“Feature phone and 3G smartphone shipments continued to dwindle, reflecting the willingness of Filipinos to spend more for better functionality as well as the successful 4G LTE campaigns by telcos,” she added.
It should come as little surprise, then, that the majority of the top five smartphone vendors in the second quarter are Chinese companies, with Xiaomi, Oppo and Vivo named among the list of top players.
India-headquartered Realme accounted for 24.4 per cent of the total market, clinching the top spot for two consecutive quarters. Its ultra-low-end segment – devices sold for less than US$100 – grew by 140 per cent quarter-on-quarter, according to IDC.
Meanwhile, Vivo made a comeback in the top five, IDC said, securing the second spot by doubling its shipments as it brought in more units in the ultra-low-end and low-end segments, the latter of which captures devices sold for between US$100 and US$200.
Xiaomi, which is quickly acquiring market share in many regions around the world, rose in prominence to third spot by expanding further on its already substantial online channels as well as its increased focus in the mid-range segment, which incorporates devices worth between US$200 and US$400.
Xiaomi brought in affordable 5G models during the quarter by launching the Note 10 5G series, lowering its mid-range model prices by 14.3 per cent, IDC noted.
South Korean smartphone powerhouse Samsung took the fourth spot by launching several A series models and increasing shipments in the ultra-low-end segment. It grew almost threefold in this segment compared to the previous quarter, accounting for 27.3 per cent of total shipments.
At the same time, Oppo secured the fifth spot despite its shipments contracting by 14.5 per cent compared to the previous quarter. The company dropped its prices across almost all models and launched its A54 model, which accounted for more than a quarter of its total shipments.
"As new Covid-19 variants continued to dampen the recovery of the country and forced the reinstatement of lockdowns, vendors pre-emptively brought in more entry level smartphones and cut down on prices as more people are buying cheaper phones,” said Medez.
“This dragged overall prices down to US$186 in comparison to the US$199 from previous quarter, as vendors pushed unit sales at the cost of lower margins.
“As uncertainty around the Covid-19 looms, we are anticipating smartphone vendors to bring in more models in the ultra-low-end segment to keep prices affordable despite rising component prices in order to push sales as consumers cut back on spending,” she added
According to Medez, despite supply concerns, vendors are now in a better position to manage their supplies than they were at the beginning of the pandemic.
"The market sustained its growth due to the rising need among consumers for mobile devices especially during these times,” she said.
Earlier this year, IDC said that the global smartphone market was expected to ship 1.38 billion units in 2021, growing by 7.7 per cent year-on-year and representing the largest yearly growth in shipments since 2015.

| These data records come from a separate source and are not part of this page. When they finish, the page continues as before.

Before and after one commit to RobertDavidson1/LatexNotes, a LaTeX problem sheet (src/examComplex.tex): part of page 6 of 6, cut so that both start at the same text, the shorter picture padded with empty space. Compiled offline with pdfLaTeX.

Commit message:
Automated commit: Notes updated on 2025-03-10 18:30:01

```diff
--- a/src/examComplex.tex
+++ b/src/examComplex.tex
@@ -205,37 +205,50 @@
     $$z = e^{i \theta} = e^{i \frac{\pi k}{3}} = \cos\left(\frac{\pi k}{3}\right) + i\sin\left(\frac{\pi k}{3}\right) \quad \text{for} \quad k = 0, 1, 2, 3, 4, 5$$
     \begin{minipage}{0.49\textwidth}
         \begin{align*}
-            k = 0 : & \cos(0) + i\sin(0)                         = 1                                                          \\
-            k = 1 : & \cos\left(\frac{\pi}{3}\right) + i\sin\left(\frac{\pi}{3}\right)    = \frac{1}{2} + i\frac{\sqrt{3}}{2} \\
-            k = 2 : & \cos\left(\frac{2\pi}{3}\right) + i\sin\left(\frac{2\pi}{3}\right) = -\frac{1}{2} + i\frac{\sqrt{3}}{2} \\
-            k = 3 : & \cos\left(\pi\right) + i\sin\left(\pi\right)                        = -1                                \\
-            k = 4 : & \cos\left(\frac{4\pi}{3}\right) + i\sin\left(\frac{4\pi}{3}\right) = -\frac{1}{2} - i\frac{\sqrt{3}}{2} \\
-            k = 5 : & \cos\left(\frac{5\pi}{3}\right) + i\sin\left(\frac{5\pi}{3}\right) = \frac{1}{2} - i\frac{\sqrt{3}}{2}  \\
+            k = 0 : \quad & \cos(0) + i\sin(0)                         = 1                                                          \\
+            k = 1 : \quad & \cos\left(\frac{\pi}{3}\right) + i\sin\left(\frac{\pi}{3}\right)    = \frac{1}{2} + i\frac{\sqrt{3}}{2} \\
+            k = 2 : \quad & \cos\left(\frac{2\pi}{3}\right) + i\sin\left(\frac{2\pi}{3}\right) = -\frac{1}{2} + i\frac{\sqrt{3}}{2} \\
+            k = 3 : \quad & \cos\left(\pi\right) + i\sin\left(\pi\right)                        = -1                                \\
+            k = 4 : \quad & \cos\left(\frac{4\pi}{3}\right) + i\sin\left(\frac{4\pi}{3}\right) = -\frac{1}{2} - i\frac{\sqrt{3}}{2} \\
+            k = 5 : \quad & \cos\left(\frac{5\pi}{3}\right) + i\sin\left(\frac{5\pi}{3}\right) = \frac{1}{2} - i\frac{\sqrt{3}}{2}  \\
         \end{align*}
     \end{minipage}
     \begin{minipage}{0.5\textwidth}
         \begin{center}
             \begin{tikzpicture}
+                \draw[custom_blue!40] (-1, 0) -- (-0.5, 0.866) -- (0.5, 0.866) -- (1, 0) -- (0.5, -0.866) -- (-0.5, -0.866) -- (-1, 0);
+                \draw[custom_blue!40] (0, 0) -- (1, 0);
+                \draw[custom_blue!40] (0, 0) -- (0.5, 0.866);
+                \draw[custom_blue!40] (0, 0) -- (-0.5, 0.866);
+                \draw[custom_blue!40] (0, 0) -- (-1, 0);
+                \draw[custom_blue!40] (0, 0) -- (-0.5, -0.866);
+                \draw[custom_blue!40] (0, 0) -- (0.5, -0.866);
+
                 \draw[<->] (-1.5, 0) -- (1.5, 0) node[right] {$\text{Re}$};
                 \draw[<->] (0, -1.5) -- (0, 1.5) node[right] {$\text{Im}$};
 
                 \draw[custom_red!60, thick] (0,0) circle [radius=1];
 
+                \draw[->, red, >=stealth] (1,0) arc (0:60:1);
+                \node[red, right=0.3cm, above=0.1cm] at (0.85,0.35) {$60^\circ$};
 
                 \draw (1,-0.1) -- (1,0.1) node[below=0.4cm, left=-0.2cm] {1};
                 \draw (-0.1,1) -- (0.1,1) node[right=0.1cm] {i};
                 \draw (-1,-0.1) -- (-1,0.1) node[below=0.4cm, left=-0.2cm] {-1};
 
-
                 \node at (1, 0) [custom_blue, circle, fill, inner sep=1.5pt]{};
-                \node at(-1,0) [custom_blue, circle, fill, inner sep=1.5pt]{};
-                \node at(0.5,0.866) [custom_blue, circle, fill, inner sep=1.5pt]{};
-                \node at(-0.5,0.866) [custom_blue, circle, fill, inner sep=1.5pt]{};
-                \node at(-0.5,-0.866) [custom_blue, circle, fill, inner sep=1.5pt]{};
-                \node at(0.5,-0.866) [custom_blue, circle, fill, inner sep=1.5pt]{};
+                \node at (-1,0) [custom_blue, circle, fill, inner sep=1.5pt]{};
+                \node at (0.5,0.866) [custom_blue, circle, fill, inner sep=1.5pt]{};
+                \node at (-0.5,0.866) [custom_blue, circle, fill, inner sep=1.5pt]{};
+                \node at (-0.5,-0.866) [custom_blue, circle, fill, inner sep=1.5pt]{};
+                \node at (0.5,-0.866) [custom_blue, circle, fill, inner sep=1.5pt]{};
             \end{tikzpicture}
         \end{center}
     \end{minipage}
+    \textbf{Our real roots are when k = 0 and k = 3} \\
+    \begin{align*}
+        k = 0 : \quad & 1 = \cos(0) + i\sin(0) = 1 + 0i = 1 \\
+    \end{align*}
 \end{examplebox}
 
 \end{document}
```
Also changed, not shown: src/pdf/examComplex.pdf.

IDC also suggested that the global market was continuing to shift towards 5G networks.
In fact, the firm claimed that 5G shipments were predicted to grow by nearly 130 per cent in 2021, with nearly all regions outside of China to see triple-digit growth by the end of the year.
This growth comes despite fears the global chip shortage would soon begin hitting smartphone manufacturers after car makers found themselves struggling to source chips due to pandemic-related demand.